(Change detection outputs)

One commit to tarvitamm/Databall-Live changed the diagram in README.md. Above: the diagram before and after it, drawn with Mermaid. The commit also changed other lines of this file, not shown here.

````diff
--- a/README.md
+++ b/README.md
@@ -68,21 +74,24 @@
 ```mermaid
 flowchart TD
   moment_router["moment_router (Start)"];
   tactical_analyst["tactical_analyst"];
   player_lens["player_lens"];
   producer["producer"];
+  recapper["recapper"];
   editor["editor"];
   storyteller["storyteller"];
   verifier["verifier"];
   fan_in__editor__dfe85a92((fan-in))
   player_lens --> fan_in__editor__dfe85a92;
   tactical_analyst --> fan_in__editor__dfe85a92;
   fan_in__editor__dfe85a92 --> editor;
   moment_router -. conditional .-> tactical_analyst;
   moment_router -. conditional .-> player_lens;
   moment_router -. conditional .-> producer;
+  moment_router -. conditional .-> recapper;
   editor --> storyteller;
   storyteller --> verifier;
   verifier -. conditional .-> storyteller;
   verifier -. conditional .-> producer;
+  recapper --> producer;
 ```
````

---

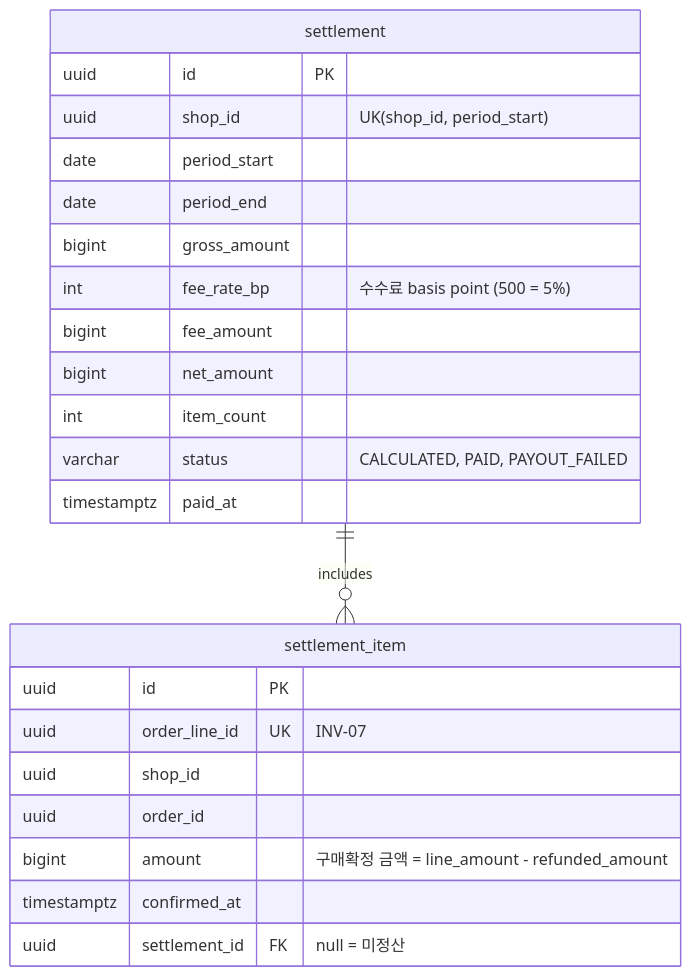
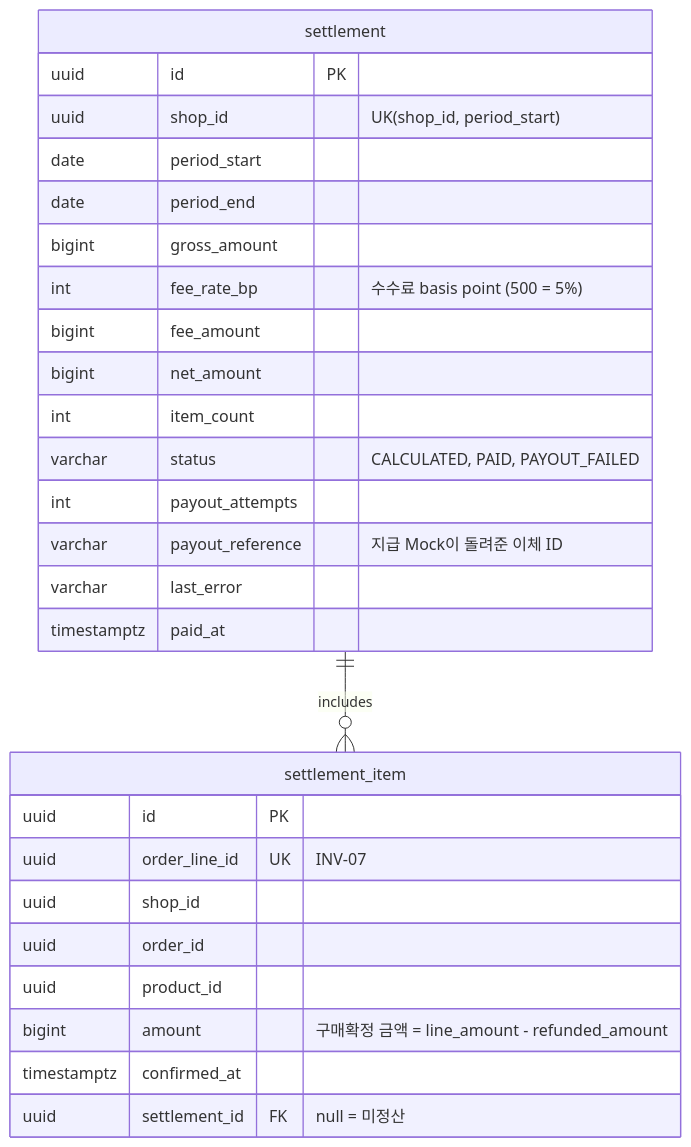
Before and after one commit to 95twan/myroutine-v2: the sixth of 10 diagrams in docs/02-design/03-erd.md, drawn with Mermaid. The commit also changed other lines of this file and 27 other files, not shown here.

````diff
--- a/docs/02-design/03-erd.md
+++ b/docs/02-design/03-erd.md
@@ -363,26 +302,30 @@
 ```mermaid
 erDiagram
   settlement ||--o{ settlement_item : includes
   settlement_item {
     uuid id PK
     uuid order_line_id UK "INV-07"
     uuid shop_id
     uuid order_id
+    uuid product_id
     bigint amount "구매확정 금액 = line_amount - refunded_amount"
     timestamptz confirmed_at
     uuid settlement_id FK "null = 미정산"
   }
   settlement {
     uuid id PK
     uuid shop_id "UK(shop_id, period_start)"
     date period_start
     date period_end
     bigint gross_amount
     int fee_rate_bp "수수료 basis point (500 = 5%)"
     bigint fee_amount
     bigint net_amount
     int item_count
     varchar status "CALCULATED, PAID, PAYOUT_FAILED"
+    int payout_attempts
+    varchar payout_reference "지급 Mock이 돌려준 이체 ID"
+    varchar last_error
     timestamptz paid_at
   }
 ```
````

Work order:
Only the lines above that hold "uuid" are wanted. Show every one of them.

Solution to this problem:
     uuid id PK
     uuid order_line_id UK "INV-07"
     uuid shop_id
     uuid order_id
+    uuid product_id
     uuid settlement_id FK "null = 미정산"
     uuid id PK
     uuid shop_id "UK(shop_id, period_start)"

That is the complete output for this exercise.